"The efforts to secure federal flood mitigation funding will continue because these residents have ongoing and immediate needs to help protect their homes and property," said Precinct 3 Commissioner Andy Meyers. "As has been discussed in multiple public meetings since 2017, there are avenues available for funding these mitigation projects and current TDEM applications require a 25% local match. In securing a local match, most Fort Bend County citizens have three boxes that are checked off - 1) the possibility of the State Legislature making an appropriation, 2) the possibility of a countywide flood bond, or 3) funds from a special district. In the last week, the community residents I've heard from can only agree on checking off the first two boxes. I promised that I would only support this bill if there was consensus and there is not. HB 4011 will not proceed under any format and the County will continue pursuit of the TDEM application working towards covering a potential local match via the state or county if the application is successful."
With over 300 special districts and the large number of cities and municipalities in Fort Bend County, it is particularly difficult for the 6% of residents in unincorporated Fort Bend County who do not live in a city or a special district, to compete with the same voice and resources that special districts can utilize.
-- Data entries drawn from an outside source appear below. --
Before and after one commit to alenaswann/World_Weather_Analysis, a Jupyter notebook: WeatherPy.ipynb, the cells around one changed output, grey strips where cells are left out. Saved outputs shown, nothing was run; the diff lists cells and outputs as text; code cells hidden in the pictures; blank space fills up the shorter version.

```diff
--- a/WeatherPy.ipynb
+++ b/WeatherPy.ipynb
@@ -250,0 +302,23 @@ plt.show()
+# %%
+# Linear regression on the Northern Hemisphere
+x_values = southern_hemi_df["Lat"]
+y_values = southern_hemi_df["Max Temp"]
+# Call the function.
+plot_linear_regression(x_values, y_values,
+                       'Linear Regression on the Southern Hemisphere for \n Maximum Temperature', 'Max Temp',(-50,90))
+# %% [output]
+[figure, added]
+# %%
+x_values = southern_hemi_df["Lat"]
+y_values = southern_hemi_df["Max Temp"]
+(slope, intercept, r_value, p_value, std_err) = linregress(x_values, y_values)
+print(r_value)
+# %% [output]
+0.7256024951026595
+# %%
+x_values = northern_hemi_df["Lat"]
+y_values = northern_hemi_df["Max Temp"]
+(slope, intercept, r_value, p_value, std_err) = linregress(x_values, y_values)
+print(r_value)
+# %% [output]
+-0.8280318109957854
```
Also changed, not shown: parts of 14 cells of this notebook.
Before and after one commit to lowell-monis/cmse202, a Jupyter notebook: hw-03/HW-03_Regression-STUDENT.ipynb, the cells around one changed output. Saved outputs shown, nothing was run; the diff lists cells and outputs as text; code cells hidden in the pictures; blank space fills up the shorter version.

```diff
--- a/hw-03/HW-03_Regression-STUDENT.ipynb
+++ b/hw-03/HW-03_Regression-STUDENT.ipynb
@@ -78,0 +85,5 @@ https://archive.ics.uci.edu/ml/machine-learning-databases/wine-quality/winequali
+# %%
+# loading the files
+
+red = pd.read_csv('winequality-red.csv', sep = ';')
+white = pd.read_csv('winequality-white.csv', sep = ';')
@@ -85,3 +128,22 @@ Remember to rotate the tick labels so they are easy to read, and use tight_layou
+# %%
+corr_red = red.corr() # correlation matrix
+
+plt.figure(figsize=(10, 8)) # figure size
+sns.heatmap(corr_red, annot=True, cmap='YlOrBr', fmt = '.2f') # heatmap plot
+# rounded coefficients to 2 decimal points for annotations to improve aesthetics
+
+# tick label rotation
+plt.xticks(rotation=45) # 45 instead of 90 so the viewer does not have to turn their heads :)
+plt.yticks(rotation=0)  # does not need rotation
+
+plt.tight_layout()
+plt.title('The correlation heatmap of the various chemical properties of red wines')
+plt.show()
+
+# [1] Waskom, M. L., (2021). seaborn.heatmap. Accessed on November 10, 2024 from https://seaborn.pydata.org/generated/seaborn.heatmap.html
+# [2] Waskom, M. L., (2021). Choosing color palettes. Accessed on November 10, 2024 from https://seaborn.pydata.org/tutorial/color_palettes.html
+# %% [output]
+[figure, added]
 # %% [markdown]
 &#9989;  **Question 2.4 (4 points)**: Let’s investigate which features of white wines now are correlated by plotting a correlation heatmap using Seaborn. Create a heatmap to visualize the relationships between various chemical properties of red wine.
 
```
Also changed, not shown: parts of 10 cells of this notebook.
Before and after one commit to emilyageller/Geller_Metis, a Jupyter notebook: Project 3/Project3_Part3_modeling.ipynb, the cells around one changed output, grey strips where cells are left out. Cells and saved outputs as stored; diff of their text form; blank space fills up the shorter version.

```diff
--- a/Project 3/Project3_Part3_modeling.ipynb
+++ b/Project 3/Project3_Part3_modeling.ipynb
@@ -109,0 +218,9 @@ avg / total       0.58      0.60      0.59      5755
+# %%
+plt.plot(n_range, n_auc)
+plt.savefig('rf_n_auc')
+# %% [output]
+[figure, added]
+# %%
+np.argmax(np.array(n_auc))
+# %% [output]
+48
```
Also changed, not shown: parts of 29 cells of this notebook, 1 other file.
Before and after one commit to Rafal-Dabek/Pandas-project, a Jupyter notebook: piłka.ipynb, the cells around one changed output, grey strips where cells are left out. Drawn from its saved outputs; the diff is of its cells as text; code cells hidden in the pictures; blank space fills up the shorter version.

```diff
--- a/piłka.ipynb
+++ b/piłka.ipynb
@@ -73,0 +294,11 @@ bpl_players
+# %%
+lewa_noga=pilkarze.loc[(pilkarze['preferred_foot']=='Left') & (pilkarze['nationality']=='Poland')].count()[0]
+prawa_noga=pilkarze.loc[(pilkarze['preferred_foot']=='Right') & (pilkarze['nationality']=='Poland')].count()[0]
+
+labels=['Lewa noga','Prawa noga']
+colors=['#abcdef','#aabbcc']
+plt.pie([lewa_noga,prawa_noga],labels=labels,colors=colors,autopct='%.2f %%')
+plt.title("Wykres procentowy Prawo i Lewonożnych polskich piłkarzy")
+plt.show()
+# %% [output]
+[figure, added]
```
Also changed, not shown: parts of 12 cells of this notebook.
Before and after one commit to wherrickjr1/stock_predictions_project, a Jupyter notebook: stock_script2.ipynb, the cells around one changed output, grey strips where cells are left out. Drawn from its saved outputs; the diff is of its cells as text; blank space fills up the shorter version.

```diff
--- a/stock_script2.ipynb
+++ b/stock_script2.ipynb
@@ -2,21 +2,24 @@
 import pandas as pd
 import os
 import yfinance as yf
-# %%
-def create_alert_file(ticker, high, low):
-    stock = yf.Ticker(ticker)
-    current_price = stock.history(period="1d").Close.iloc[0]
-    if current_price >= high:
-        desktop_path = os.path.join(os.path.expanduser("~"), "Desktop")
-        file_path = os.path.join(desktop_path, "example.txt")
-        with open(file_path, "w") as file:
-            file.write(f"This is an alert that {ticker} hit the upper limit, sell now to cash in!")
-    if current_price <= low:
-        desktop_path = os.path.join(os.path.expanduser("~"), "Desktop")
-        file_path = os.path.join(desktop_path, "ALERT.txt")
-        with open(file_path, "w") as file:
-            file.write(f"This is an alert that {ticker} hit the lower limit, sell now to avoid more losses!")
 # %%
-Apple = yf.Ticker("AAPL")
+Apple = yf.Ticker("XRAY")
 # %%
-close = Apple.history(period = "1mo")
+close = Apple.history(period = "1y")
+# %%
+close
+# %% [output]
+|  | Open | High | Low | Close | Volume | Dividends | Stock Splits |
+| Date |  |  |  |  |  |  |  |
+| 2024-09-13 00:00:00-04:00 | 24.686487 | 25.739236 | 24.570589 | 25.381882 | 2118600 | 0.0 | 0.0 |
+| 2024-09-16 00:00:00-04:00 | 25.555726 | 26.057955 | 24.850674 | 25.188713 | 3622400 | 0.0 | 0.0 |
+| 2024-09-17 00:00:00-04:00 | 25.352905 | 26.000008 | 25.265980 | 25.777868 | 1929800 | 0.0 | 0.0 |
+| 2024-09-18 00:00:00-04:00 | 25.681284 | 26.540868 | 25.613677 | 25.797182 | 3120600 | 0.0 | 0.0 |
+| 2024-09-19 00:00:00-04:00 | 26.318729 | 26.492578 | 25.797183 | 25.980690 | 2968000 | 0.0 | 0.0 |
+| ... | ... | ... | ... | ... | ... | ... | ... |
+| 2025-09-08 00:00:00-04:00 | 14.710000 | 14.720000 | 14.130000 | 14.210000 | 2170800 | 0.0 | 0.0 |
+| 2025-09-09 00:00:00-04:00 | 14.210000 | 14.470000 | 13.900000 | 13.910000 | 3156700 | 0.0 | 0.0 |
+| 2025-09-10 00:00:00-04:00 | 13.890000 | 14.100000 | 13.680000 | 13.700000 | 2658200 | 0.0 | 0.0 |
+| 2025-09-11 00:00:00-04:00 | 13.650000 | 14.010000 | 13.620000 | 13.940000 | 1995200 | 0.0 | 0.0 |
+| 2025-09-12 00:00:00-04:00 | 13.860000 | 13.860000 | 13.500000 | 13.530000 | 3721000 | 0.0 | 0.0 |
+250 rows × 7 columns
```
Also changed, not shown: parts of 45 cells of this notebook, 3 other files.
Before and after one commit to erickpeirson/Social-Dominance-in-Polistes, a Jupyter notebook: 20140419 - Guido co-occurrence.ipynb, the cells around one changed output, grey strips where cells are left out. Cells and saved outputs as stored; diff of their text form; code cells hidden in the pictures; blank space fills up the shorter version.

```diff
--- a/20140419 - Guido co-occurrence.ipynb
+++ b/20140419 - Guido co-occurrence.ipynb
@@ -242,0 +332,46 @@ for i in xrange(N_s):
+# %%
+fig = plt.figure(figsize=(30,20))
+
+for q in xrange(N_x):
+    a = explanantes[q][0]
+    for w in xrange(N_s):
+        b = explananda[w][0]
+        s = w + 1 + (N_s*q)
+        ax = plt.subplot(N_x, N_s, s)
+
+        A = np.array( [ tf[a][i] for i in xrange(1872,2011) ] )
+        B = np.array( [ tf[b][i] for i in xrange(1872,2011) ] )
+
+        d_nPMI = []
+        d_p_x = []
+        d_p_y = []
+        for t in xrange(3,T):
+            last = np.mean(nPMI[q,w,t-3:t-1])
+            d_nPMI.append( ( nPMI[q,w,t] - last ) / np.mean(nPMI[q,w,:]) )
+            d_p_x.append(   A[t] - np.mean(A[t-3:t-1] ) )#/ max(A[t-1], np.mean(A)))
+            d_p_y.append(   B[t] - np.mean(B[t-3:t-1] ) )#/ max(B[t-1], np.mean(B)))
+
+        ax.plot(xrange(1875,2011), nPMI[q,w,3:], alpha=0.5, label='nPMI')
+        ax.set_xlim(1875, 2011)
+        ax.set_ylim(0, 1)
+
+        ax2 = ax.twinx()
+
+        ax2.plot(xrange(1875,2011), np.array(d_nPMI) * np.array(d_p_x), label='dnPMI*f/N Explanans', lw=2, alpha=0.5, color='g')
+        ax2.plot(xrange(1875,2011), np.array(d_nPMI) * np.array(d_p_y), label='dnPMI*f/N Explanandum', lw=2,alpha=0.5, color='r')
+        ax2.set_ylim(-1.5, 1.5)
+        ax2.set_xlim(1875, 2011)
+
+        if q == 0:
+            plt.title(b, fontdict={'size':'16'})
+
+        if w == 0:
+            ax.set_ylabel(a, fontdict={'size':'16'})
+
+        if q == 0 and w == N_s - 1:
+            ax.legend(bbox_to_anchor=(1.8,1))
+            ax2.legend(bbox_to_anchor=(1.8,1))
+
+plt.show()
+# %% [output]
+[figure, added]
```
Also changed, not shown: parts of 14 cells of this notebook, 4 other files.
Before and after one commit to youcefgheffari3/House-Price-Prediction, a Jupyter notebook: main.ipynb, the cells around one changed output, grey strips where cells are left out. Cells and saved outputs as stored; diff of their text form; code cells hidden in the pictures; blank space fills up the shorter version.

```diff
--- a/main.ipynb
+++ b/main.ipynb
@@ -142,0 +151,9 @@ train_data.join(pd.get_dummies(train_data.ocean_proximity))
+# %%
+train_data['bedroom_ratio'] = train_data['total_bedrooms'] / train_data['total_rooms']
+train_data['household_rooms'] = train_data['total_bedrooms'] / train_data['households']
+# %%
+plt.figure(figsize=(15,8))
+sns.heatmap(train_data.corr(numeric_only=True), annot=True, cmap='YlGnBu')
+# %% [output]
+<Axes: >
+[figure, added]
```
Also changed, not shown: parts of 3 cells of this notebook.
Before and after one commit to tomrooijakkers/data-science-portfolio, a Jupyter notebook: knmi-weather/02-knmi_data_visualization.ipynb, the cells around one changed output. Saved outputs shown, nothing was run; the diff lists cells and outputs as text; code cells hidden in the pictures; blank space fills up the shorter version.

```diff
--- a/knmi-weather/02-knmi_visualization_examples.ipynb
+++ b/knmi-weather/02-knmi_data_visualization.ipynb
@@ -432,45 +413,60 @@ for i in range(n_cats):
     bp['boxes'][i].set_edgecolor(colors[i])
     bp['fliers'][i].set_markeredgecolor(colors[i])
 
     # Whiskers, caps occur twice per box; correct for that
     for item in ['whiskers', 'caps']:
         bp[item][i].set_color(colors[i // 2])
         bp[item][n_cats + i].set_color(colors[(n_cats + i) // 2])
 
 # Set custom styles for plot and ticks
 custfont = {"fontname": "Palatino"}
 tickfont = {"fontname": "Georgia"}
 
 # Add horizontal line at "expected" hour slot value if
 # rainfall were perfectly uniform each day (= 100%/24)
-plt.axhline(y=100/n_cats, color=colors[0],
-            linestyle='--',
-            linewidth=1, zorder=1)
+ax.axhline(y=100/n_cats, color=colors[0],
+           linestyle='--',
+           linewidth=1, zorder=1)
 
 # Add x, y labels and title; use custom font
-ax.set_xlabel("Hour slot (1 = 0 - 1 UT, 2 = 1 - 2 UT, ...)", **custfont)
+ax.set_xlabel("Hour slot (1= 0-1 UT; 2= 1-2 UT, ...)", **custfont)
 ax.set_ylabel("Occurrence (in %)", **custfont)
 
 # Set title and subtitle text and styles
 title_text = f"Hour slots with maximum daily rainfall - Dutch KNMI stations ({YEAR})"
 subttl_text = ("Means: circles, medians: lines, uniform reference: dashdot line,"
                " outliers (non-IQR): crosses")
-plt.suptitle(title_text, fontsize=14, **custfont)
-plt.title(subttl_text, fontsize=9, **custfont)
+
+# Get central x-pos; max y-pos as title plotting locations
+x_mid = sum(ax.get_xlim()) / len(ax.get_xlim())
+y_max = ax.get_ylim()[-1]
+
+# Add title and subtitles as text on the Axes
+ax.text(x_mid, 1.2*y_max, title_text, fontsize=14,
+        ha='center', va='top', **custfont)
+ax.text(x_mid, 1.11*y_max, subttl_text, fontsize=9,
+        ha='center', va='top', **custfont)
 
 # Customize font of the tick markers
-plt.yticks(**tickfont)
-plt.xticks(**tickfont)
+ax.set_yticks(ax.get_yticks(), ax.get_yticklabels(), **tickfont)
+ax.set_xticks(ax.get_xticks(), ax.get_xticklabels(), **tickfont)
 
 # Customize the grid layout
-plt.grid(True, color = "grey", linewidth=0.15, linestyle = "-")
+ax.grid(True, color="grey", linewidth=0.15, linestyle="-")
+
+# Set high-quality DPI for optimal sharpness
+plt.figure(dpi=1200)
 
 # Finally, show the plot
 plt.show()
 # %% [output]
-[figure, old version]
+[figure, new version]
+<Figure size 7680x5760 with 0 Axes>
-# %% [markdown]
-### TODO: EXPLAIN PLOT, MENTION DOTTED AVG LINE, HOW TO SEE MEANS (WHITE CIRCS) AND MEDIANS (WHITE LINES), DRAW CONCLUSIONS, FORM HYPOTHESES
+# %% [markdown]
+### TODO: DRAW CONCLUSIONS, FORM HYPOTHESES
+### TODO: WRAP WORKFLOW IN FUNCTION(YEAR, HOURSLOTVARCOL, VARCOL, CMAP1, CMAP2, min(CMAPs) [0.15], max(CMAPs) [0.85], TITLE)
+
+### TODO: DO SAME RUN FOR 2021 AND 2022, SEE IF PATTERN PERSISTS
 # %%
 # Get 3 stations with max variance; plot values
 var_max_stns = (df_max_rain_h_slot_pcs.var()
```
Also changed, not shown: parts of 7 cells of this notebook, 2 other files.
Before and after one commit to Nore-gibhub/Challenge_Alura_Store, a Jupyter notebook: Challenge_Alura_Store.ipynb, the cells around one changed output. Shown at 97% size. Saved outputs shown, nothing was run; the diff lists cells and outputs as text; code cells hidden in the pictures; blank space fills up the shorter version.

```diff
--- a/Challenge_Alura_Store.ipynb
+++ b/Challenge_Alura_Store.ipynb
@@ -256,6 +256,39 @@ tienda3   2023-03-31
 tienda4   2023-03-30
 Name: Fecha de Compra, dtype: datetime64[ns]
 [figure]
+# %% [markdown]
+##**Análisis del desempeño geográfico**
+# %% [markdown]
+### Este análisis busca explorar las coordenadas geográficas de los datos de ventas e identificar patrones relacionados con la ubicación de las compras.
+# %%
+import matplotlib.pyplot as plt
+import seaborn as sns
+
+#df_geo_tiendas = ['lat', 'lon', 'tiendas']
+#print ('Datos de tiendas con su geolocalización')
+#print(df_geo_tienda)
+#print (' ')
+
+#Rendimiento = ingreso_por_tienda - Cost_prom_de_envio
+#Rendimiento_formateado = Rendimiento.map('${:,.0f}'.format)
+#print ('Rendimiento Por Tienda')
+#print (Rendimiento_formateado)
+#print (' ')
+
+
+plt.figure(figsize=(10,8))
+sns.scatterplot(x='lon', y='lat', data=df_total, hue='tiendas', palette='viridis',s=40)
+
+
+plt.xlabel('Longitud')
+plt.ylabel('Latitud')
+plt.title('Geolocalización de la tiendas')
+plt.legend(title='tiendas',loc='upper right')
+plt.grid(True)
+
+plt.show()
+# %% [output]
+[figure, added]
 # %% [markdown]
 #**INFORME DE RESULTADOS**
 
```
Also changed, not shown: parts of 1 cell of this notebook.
However, as Commissioner Meyers and Representative Zerwas stated in the public meeting, there are several options and parallel tracks available to communities in seeking federal and state grants for flood hazard mitigation. The decision to create a flood control district and issue debt for the local match is one option used across the majority of Fort Bend County. Such a district would have required local voter approval to create and any bonded indebtedness by that district would have required a public vote in an identical process to existing special districts in the county.
Meyers said, "We have listened to a lot of passionate residents on both sides of this topic since Saturday. Since the bill notice was publicly filed, Dr. Zerwas' office had received a 30 to 1 response from residents in favor of HB 4011. During the last week, the number of opposing residents outweighed those in support as both sides of the topic weighed in. I know that they’ve contacted Dr. Zerwas’ capitol office in Austin, and after giving out my cell phone number at the meeting, I and my staff have personally talked with even more residents, many of which couldn't be at the meeting. There is no consensus, and without it, the legislative creation of a district won't happen. Residents still need help and protection from future events, so the county will continue seeking federal hazard mitigation funding through the TDEM application, and we will continue to pursue a state appropriation to help cover the local match should our application be successful."
"Our citizens in the unincorporated area deserve to have their ongoing flooding issues addressed in a meaningful and transparent way. The ability of homeowners who are outside of cities and districts, to compete against the large developer-controlled special districts, is becoming an increasing problem to address with the exploding growth and population. My office continues to look for sources of funding and legislation to support their needs and protect their homes and property."
For questions / inquiries – contact Commissioner Andy Meyers, Precinct 3 – 281.238.1400 - email@example.com